There are 241 state parks in Oregon, providing a wide variety of recreational and learning experiences ranging from public beaches along the coast to quiet campgrounds along major highways to scenic and historic attractions throughout the state.

Oregon’s state parks:

    • Encompass 99,440 acres (as of July 1, 2008).
    • In 2007, hosted 41.2 day-use (ranked 5th nationally) and 2.4 million overnight visits (ranked 8th nationally).
    • Generate nearly $500 million for local economies.
    • Include 56 parks with overnight accomodations.
    • Offer a total 5,575 standard campground sites and 49 group camping areas.
    • Include 174 day-use areas, with a total of ~6,400 picnic sites and 77 picnic shelters.
    • Have approximately 500 miles of recreational trails and 265 miles of roads (176 miles paved).
    • Preserve 362 miles of ocean shore.
    • Include 47 parks with boat launches and 23 parks with hiker-biker camps.
    • Offer meeting halls in 10 parks.
    • Include visitor centers or museums in nine parks.

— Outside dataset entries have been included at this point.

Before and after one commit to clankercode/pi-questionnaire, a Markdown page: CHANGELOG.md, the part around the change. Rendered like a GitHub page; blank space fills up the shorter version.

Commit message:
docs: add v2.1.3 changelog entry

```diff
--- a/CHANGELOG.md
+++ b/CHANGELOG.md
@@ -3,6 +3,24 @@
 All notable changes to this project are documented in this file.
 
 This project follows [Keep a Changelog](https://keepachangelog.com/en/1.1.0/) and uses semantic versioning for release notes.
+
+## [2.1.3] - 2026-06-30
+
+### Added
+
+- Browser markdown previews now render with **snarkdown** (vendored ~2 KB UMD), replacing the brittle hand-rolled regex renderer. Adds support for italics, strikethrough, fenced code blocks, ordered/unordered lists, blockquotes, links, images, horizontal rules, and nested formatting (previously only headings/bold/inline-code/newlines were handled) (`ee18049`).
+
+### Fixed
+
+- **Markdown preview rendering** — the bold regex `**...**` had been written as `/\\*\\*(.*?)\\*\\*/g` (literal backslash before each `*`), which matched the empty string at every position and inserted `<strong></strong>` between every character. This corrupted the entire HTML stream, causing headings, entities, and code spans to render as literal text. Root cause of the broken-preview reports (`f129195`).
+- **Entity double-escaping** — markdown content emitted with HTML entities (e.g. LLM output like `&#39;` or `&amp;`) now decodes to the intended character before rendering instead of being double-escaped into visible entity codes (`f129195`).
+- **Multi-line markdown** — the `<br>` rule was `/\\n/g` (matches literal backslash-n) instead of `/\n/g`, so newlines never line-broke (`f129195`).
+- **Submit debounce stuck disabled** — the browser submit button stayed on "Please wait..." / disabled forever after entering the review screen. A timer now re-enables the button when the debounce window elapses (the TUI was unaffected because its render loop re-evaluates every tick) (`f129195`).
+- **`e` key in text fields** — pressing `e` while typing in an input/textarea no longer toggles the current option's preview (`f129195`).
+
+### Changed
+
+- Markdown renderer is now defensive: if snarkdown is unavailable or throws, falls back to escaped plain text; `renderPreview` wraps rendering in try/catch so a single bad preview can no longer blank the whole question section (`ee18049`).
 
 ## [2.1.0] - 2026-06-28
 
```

In 2007, nearly 38,500 volunteers donated more than 464,222 hours at Oregon state parks. The estimated value of their donated volunteer work was over $8 million.

Today, more than one-third of the total land classified as a state park in Oregon was donated by individuals, families and businesses.

In 1998, Ballot Measure 66 created the Parks and Natural Resource Fund (PNRF) by dedicating 15 percent of the state’s lottery revenue for state parks and salmon recovery.  This important legislation earmarked half of the revenue to create and maintain state parks, historic sites and recreation areas. Today, lottery revenues provide about 42% of the funding needed to maintain and enhance Oregon State Parks.

Since July 1997, OPRD has spent nearly $19.5 million in lottery money on goods and services through its Parks and Prisons Partnership Program.  Oregon Department of Corrections inmates have produced many products including 66 pre-fabricated cabins, 97 yurts, 2,642 interior furnishings, 192 boat docks, 159 park gates, 236 kiosk structures, 28,983 signs, 3,866 fire rings, and 5,022 picnic tables.

About half of region’s state park campgrounds do not need a reservation.  You just show up at the park.  However, 39 of the most popular campgrounds are reservable up to nine months in advance, but no fewer than two days before your stay.

Oregon State Parks Campsite Reservations (Reservations Northwest): 800-452-5687
General Information about Oregon State Parks: 800-551-6949